required by section 503A, consulting with the USP and the Pharmacy 
Compounding Advisory Committee, FDA will issue the list as a regulation 
under notice-and-comment rulemaking procedures.
    Nominations should include the following information about the bulk 
drug substance being nominated and the product(s) that will be 
compounded using such substance, and any other relevant information 
available. If the information requested is unknown or unavailable, that 
fact should be noted accordingly.

Bulk Drug Substance

     Ingredient name;
     Chemical name;
     Common name(s);
     Chemical grade or description of the strength, quality, 
and purity of the ingredient;
     Information about how the ingredient is supplied (e.g., 
powder, liquid);
     Information about recognition of the substance in foreign 
pharmacopeias and the status of its registration(s) in other countries, 
including whether information has been submitted to USP for 
consideration of monograph development; and
     A bibliography of available safety and efficacy data,\3\ 
including any relevant peer-reviewed medical literature.
---------------------------------------------------------------------------

    \3\ FDA recognizes that the available safety and efficacy data 
supporting consideration of a bulk drug substance for inclusion on 
the list may not be of the same type, amount, or quality as is 
required to support an NDA.
---------------------------------------------------------------------------

Compounded Product

     Information about the dosage form(s) into which the drug 
substance will be compounded (including formulations);
     Information about the strength(s) of the compounded 
product(s);
     Information about the anticipated route(s) of 
administration of the compounded product(s);
     Information about the past and proposed use(s) of the 
compounded product(s), including the rationale for its use or why the 
compounded product(s), as opposed to an FDA-approved product, is 
necessary; and
     Available stability data for the compounded product(s).
    FDA cannot guarantee that all drugs nominated during the nomination 
period will be considered for inclusion on the next published bulk 
drugs list.
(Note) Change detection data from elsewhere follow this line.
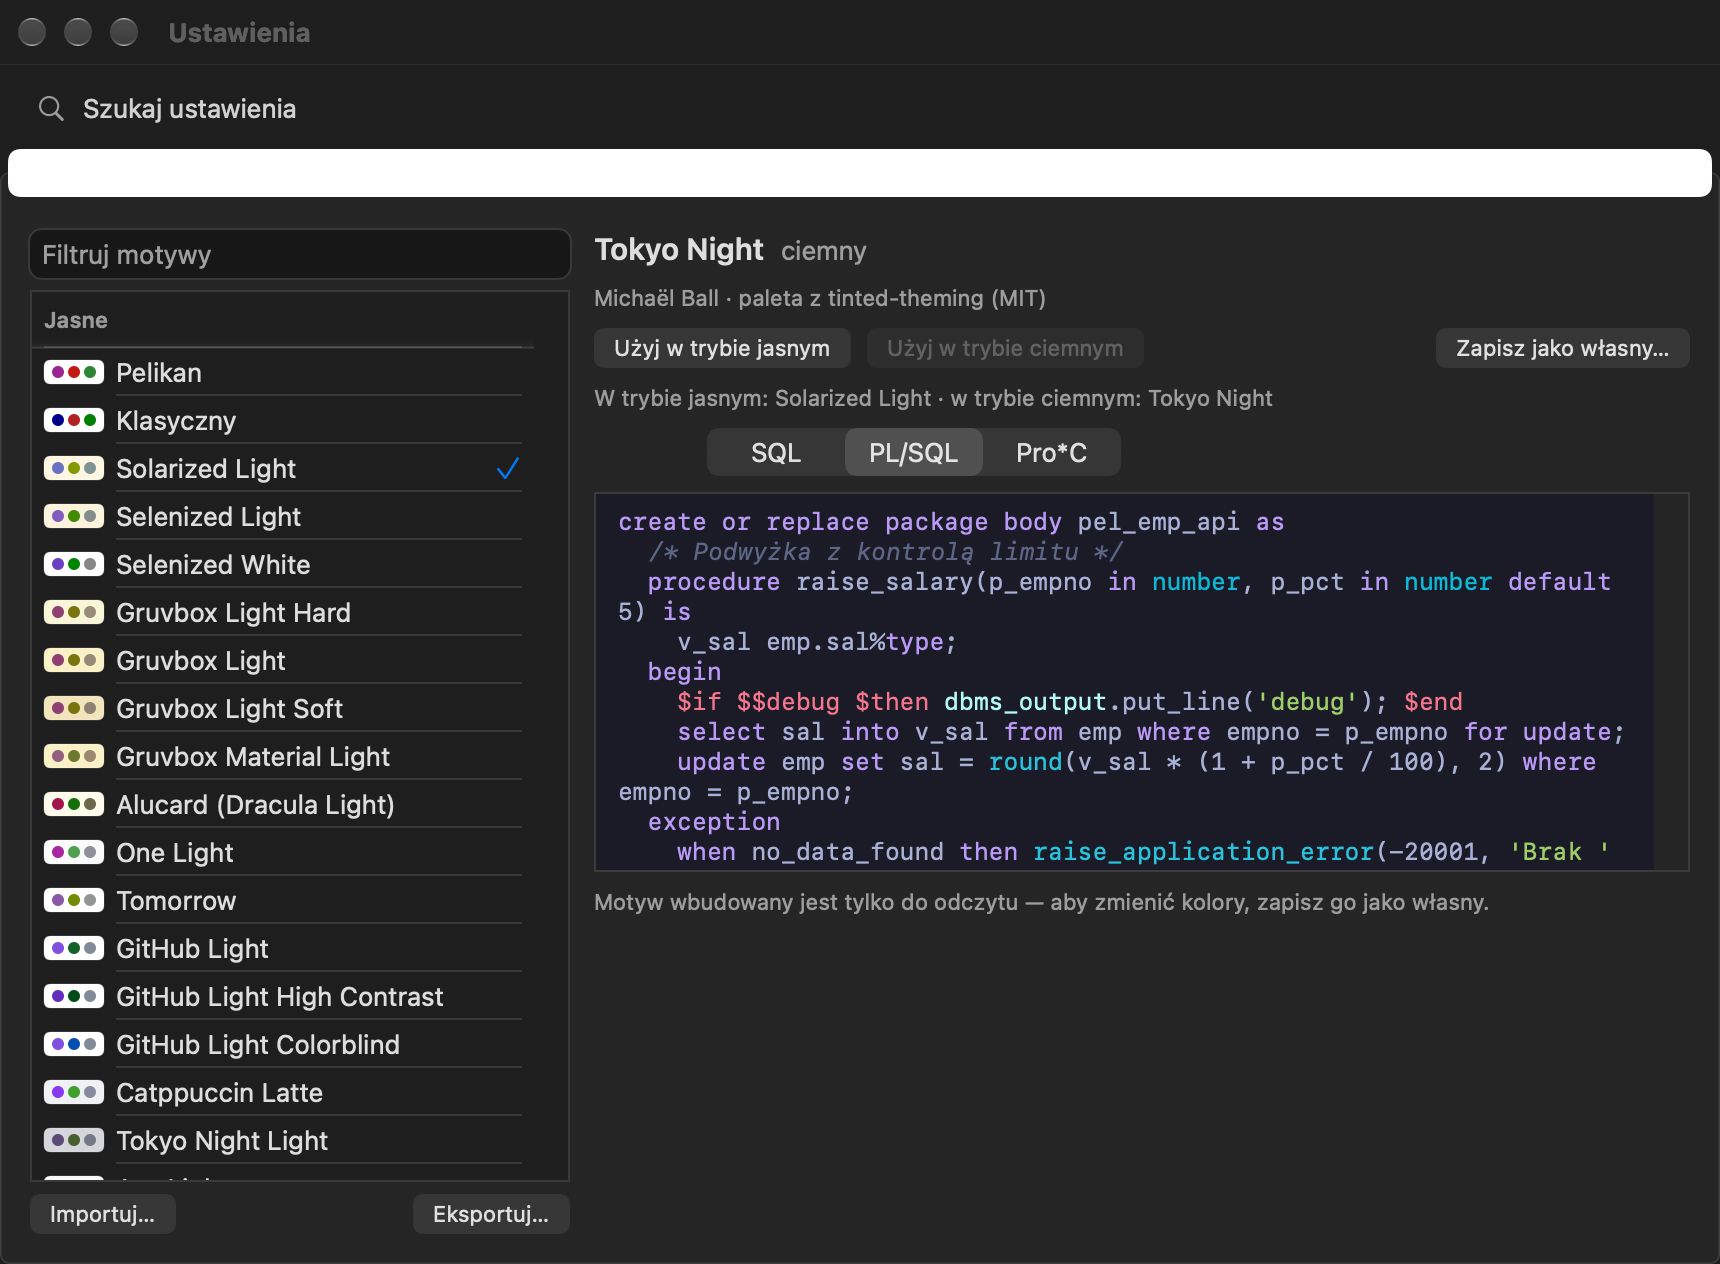
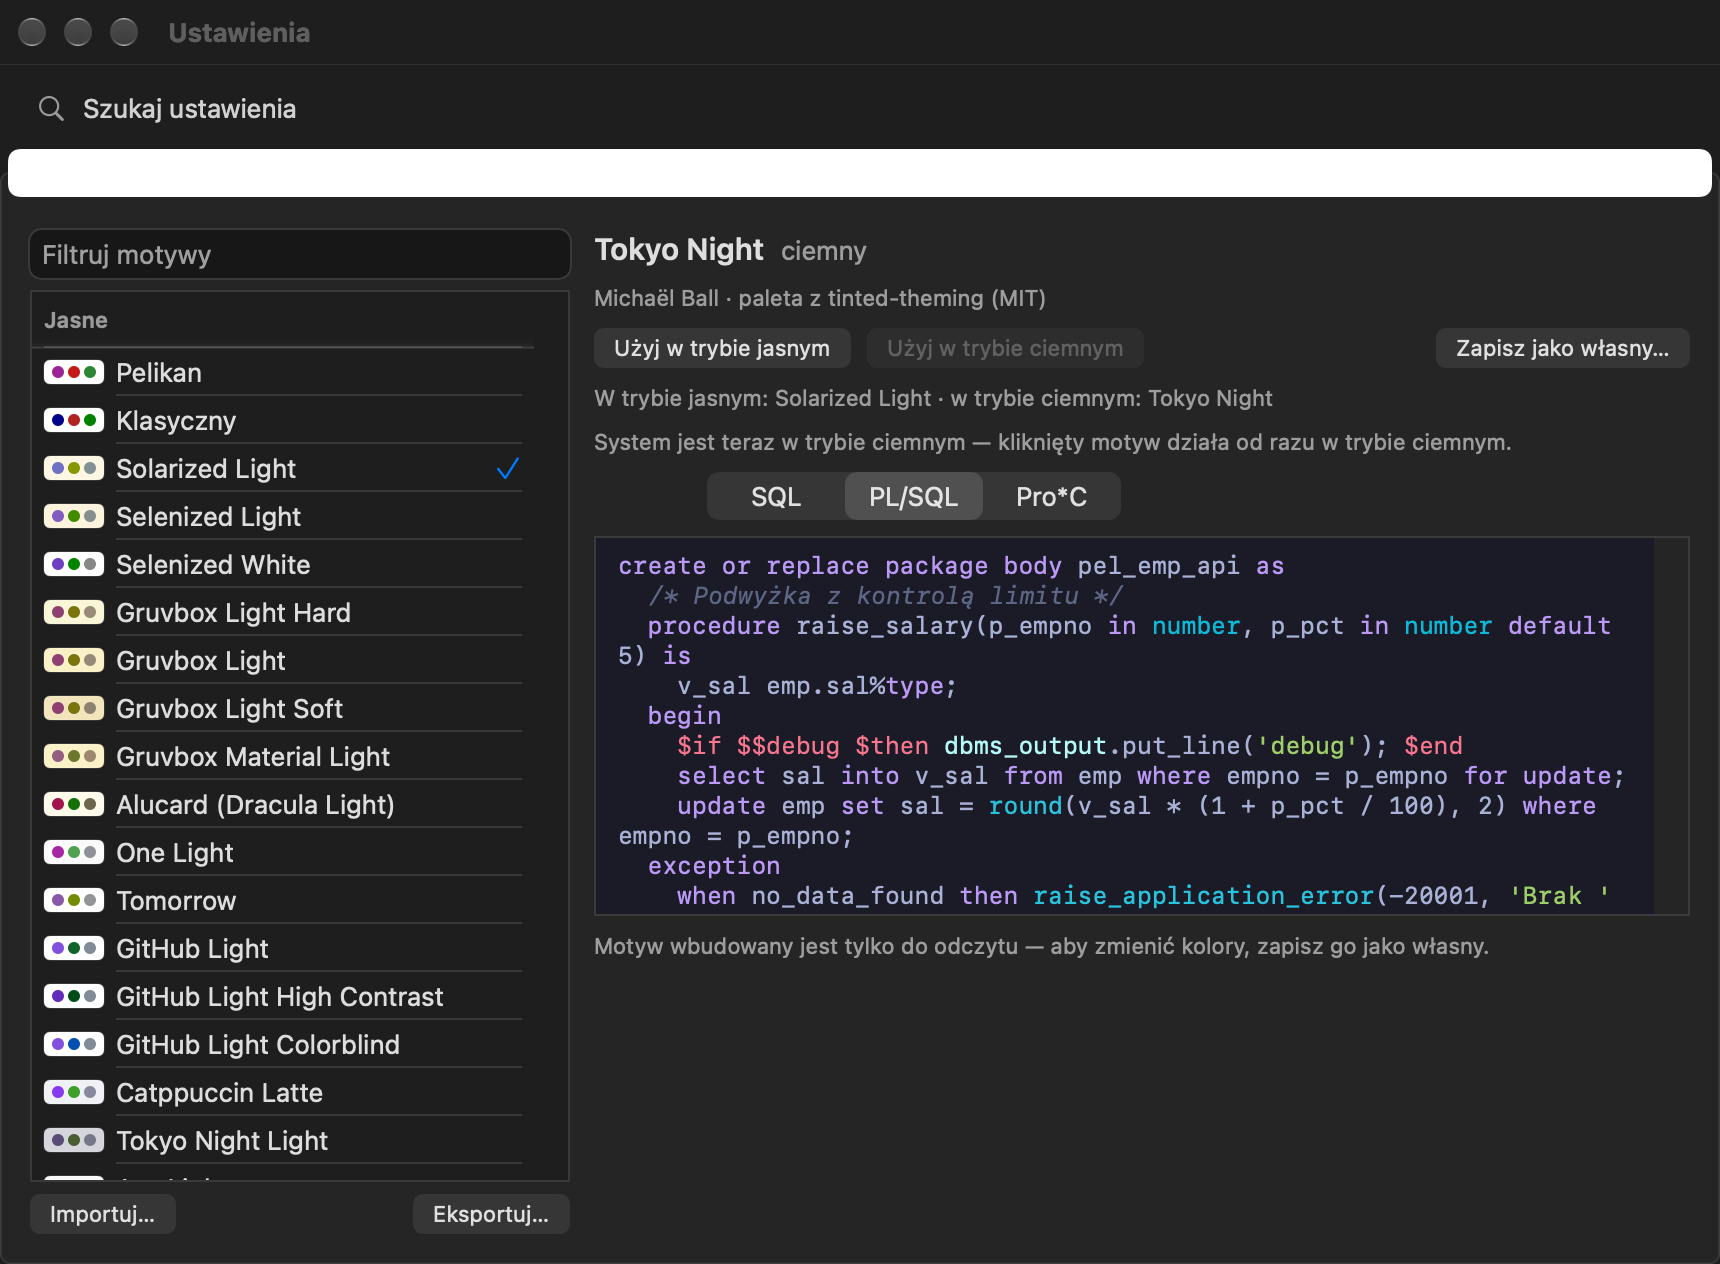
fix(editor): clicking a color theme applies it in the current system mode, warn when editor colors override it (PD-EDIT-001)

Changed region(s): [[0.339, 0.3394, 0.9244, 0.7714], [0.832, 0.432, 0.9244, 0.5245]]

diff --git a/App/Sources/Preferences/ColorsPane.swift b/App/Sources/Preferences/ColorsPane.swift
@@ -35,6 +35,12 @@ struct ColorsPane: View {
                     Section(L10n.tr("Ciemne")) { ForEach(visible(dark: true)) { row($0).tag(Optional($0.id)) } }
                 }
                 .listStyle(.bordered(alternatesRowBackgrounds: false))
+                // Kliknięcie motywu włącza go od razu w trybie, w którym jest teraz system (podgląd na żywo w edytorach);
+                // drugi tryb — przyciskami „Użyj w trybie…”.
+                .onChange(of: selectedID) { _, id in
+                    guard let id else { return }
+                    if NSApp.effectiveAppearance.isDark { workspace.settings.syntaxSchemeDark = id } else { workspace.settings.syntaxSchemeLight = id }
+                }
                 HStack {
                     Button(L10n.tr("Importuj…")) { workspace.perform("editor.syntaxScheme.import") }
                         .help(L10n.tr("Motyw z pliku: Pelikan .json, base16/base24 .yaml, Xcode .xccolortheme, TextMate .tmTheme, Visual Studio Code .json"))
@@ -108,6 +114,15 @@ struct ColorsPane: View {
             .controlSize(.small)
             Text(L10n.tr("W trybie jasnym: \(settings.activeSyntaxScheme(dark: false).name) · w trybie ciemnym: \(settings.activeSyntaxScheme(dark: true).name)"))
                 .font(.uiSecondary).foregroundStyle(.secondary)
+            Text(NSApp.effectiveAppearance.isDark
+                 ? L10n.tr("System jest teraz w trybie ciemnym — kliknięty motyw działa od razu w trybie ciemnym.")
+                 : L10n.tr("System jest teraz w trybie jasnym — kliknięty motyw działa od razu w trybie jasnym."))
+                .font(.uiSecondary).foregroundStyle(.secondary)
+            if !settings.editorColors.isSystem {
+                Label(L10n.tr("Własny kolor tekstu lub tła z karty Edytor › Kolory czcionek przesłania motyw — przycisk Systemowe tam go usuwa."),
+                      systemImage: "exclamationmark.triangle")
+                    .font(.uiSecondary).foregroundStyle(.orange)
+            }
             Picker("", selection: $sample) {
                 ForEach(ColorsPreview.Sample.allCases, id: \.self) { Text($0.title).tag($0) }
             }

diff --git a/docs/manual/de/13-preferencje.md b/docs/manual/de/13-preferencje.md
@@ -490,7 +490,10 @@ Ein ✓ markiert ein verwendetes Schema. **eigenes** markiert ein Schema, das Si
 ### Im hellen Modus verwenden / Im dunklen Modus verwenden
 
 macOS hat einen hellen und einen dunklen Modus (Systemeinstellungen › Erscheinungsbild oder **Allgemein › Darstellung**
-in Pelikan). Pelikan merkt sich **für jeden Modus ein eigenes Schema**. *Standard:* Pelikan hell und Pelikan dunkel.
+in Pelikan). Pelikan merkt sich **für jeden Modus ein eigenes Schema**. **Ein Klick auf ein Schema in der Liste schaltet es sofort in dem
+Modus ein, in dem das System gerade ist** (die Zeile unter den Schaltflächen zeigt, in welchem) — beim Durchsehen der
+Liste sehen Sie die Farben gleich in den offenen Fenstern. **Im hellen Modus verwenden** und **Im dunklen Modus
+verwenden** weisen das ausgewählte Schema einem Modus zu, auch dem gerade nicht sichtbaren. *Standard:* Pelikan hell und Pelikan dunkel.
 Wechselt das System den Modus (z. B. abends im automatischen Modus), wechselt der Editor von selbst zum anderen
 Schema. Die Farben ändern sich sofort in allen offenen Fenstern, ohne Dateien neu zu öffnen.
 
@@ -500,8 +503,8 @@ verwendet wird.
 
 ### Vorschau
 
-Der Umschalter **SQL / PL/SQL / Pro*C** zeigt Beispielcode in den Farben des ausgewählten Schemas. Das Schema muss
-nicht verwendet werden. So können Sie Schemata vergleichen, bevor Sie eines wählen.
+Der Umschalter **SQL / PL/SQL / Pro*C** zeigt Beispielcode in den Farben des ausgewählten Schemas, auch Pro*C-Code,
+den Sie gerade nicht geöffnet haben.
 
 ### Farbkategorien
 

diff --git a/docs/manual/es/13-preferencje.md b/docs/manual/es/13-preferencje.md
@@ -494,7 +494,10 @@ coinciden con lo escrito.
 ### Usar en modo claro / Usar en modo oscuro
 
 macOS tiene un modo claro y uno oscuro (Ajustes del Sistema › Apariencia, o **General › Aspecto** en Pelikan). Pelikan
-recuerda **un tema distinto para cada modo**. *Por defecto:* Pelikan claro y Pelikan oscuro. Cuando el sistema cambia de
+recuerda **un tema distinto para cada modo**. **Al hacer clic en un tema de la lista, se activa al instante en el modo en
+que está ahora el sistema** (la línea bajo los botones indica cuál), así que al recorrer la lista ve los colores enseguida
+en las ventanas abiertas. **Usar en modo claro** y **Usar en modo oscuro** asignan el tema seleccionado a un modo, también
+al que no se ve ahora. *Por defecto:* Pelikan claro y Pelikan oscuro. Cuando el sistema cambia de
 modo (por ejemplo, por la tarde con el modo automático), el editor pasa solo al otro tema. Los colores cambian al
 instante en todas las ventanas abiertas, sin volver a abrir los archivos.
 
@@ -503,8 +506,8 @@ independiente del resto de la ventana. La línea bajo los botones muestra qué t
 
 ### Vista previa
 
-El selector **SQL / PL/SQL / Pro*C** muestra código de ejemplo con los colores del tema seleccionado. El tema no tiene
-que estar en uso. Así puede comparar temas antes de elegir uno.
+El selector **SQL / PL/SQL / Pro*C** muestra código de ejemplo con los colores del tema seleccionado, también código Pro*C
+que no tenga abierto.
 
 ### Categorías de colores
 

diff --git a/docs/manual/pl/13-preferencje.md b/docs/manual/pl/13-preferencje.md
@@ -470,7 +470,10 @@ tekstu.
 ### Użyj w trybie jasnym / Użyj w trybie ciemnym
 
 macOS ma tryb jasny i ciemny (Ustawienia systemowe › Wygląd albo karta **Ogólne › Wygląd** w Pelikanie). Pelikan
-pamięta **osobny motyw dla każdego trybu**. *Domyślnie:* Pelikan jasny i Pelikan ciemny. Gdy system zmienia tryb
+pamięta **osobny motyw dla każdego trybu**. **Kliknięcie motywu na liście od razu włącza go w trybie, w którym
+jest teraz system** (napis pod przyciskami podpowiada, w którym), więc przeglądając listę, widzisz kolory od razu
+w otwartych oknach. Przyciski **Użyj w trybie jasnym** i **Użyj w trybie ciemnym** przypisują zaznaczony motyw
+wybranemu trybowi — także temu, którego teraz nie widać. *Domyślnie:* Pelikan jasny i Pelikan ciemny. Gdy system zmienia tryb
 (np. wieczorem przy trybie automatycznym), edytor sam przełącza się na drugi motyw. Kolory zmieniają się od razu we
 wszystkich otwartych oknach, bez ponownego otwierania plików.
 
@@ -479,8 +482,8 @@ okna. Wiersz pod przyciskami pokazuje, który motyw jest teraz w użyciu w każd
 
 ### Podgląd
 
-Przełącznik **SQL / PL/SQL / Pro*C** pokazuje przykład kodu w kolorach zaznaczonego motywu. Motyw nie musi być
-w użyciu. Tak możesz porównać motywy, zanim któryś wybierzesz.
+Przełącznik **SQL / PL/SQL / Pro*C** pokazuje przykład kodu w kolorach zaznaczonego motywu, także kodu Pro*C,
+którego nie masz akurat otwartego.
 
 ### Kategorie kolorów
 

diff --git a/docs/manual/en/13-preferencje.md b/docs/manual/en/13-preferencje.md
@@ -459,7 +459,10 @@ match what you type.
 ### Use in Light Mode / Use in Dark Mode
 
 macOS has a light and a dark mode (System Settings › Appearance, or **General › Appearance** in Pelikan). Pelikan
-remembers **a separate theme for each mode**. *Default:* Pelikan light and Pelikan dark. When the system switches mode
+remembers **a separate theme for each mode**. **Clicking a theme in the list applies it at once in the mode the system
+is in now** (the line under the buttons tells you which), so while browsing the list you see the colors in open
+windows right away. **Use in Light Mode** and **Use in Dark Mode** assign the selected theme to a chosen mode — also the
+one not visible now. *Default:* Pelikan light and Pelikan dark. When the system switches mode
 (for example in the evening with automatic mode), the editor switches to the other theme by itself. Colors change at
 once in all open windows, without reopening files.
 
@@ -468,8 +471,8 @@ independent of the rest of the window. The line under the buttons shows which th
 
 ### Preview
 
-The **SQL / PL/SQL / Pro*C** switch shows sample code in the colors of the selected theme. The theme does not have to
-be in use. This way you can compare themes before choosing one.
+The **SQL / PL/SQL / Pro*C** switch shows sample code in the colors of the selected theme, including Pro*C code you
+may not have open.
 
 ### Color categories
 

diff --git a/docs/DECISIONS.md b/docs/DECISIONS.md
@@ -3825,3 +3825,11 @@ gotowych, dobrze ocenianych wzorców jasnych i ciemnych; „może znajdziesz got
   `EXEC SQL|ORACLE|TOOLS … ;` i bloki `EXEC SQL EXECUTE … END-EXEC;` leksowane jak SQL/PL/SQL (zmienne hosta `:x` jak
   zmienne wiązane). Pliki .pc, .pcc, .c i .h; kolorowanie całego tekstu przy każdej zmianie (pliki Pro*C są małe wobec
   progu, przy którym przyrostowe ma znaczenie). Gotowych motywów dla Pro*C nie ma — kolory z motywu.
+
+### D228 · 2026-11-05 — Karta Kolory: kliknięcie motywu włącza go od razu
+
+**Zgłoszenie właściciela:** „Wybrałem w ustawieniach i nic”. Kliknięcie motywu na liście tylko go zaznaczało (podgląd);
+włączały go dopiero przyciski „Użyj w trybie jasnym/ciemnym”, a przycisk trybu innego niż bieżący nie zmienia nic
+widocznego. Teraz kliknięcie motywu włącza go od razu w trybie, w którym jest system (jak wybór motywu w Xcode),
+a przyciski przypisują motyw drugiemu trybowi. Karta mówi, w którym trybie jest system, i ostrzega, gdy własny
+kolor tekstu albo tła z Edytor › Kolory czcionek przesłania motyw.

diff --git a/docs/NOWOSCI.md b/docs/NOWOSCI.md
@@ -2,6 +2,12 @@
 
 Wydania stabilne od 1.0.0 (numeracja: D184). Historia bet 7.9.0–10.5.0: [`docs/BETA.md`](BETA.md).
 
+## 1.21.2 — motyw kolorów włącza się kliknięciem
+
+- **Ustawienia › Kolory:** kliknięcie motywu na liście od razu włącza go w bieżącym trybie systemu (jasnym albo
+  ciemnym); przyciski „Użyj w trybie…” przypisują motyw drugiemu trybowi. Ostrzeżenie, gdy własny kolor tekstu
+  albo tła z karty Edytor przesłania motyw.
+
 ## 1.21.1 — motywy kolorowania składni, kolorowanie Pro*C
 
 - **98 motywów kolorów:** domyślny Pelikan, Klasyczny i 95 znanych motywów jasnych i ciemnych (Solarized, Gruvbox,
Nominations received during the nomination period that are 
supported by the most complete and relevant information will likely be 
evaluated first. Nominations that are not evaluated during this first 
phase will receive consideration for list amendments, as the 
development of this list will be an ongoing process. Individuals and 
organizations also will be able to petition FDA to make additional list 
amendments after the list is published.
    Interested persons may submit either electronic nominations to 
http://www.regulations.gov or written nominations to the Division of 
Dockets Management (see ADDRESSES). It is only necessary to send one 
set of nominations. Identify nominations with the docket number found 
in the brackets in the heading of this document. Received nominations 
may be seen in the Division of Dockets Management between 9 a.m. and 4 
p.m., Monday through Friday, and will be posted to the docket at http://www.regulations.gov.

    Dated: November 27, 2013.
Leslie Kux,
Assistant Commissioner for Policy.
[FR Doc. 2013-28979 Filed 12-2-13; 11:15 am]
BILLING CODE 4160-01-P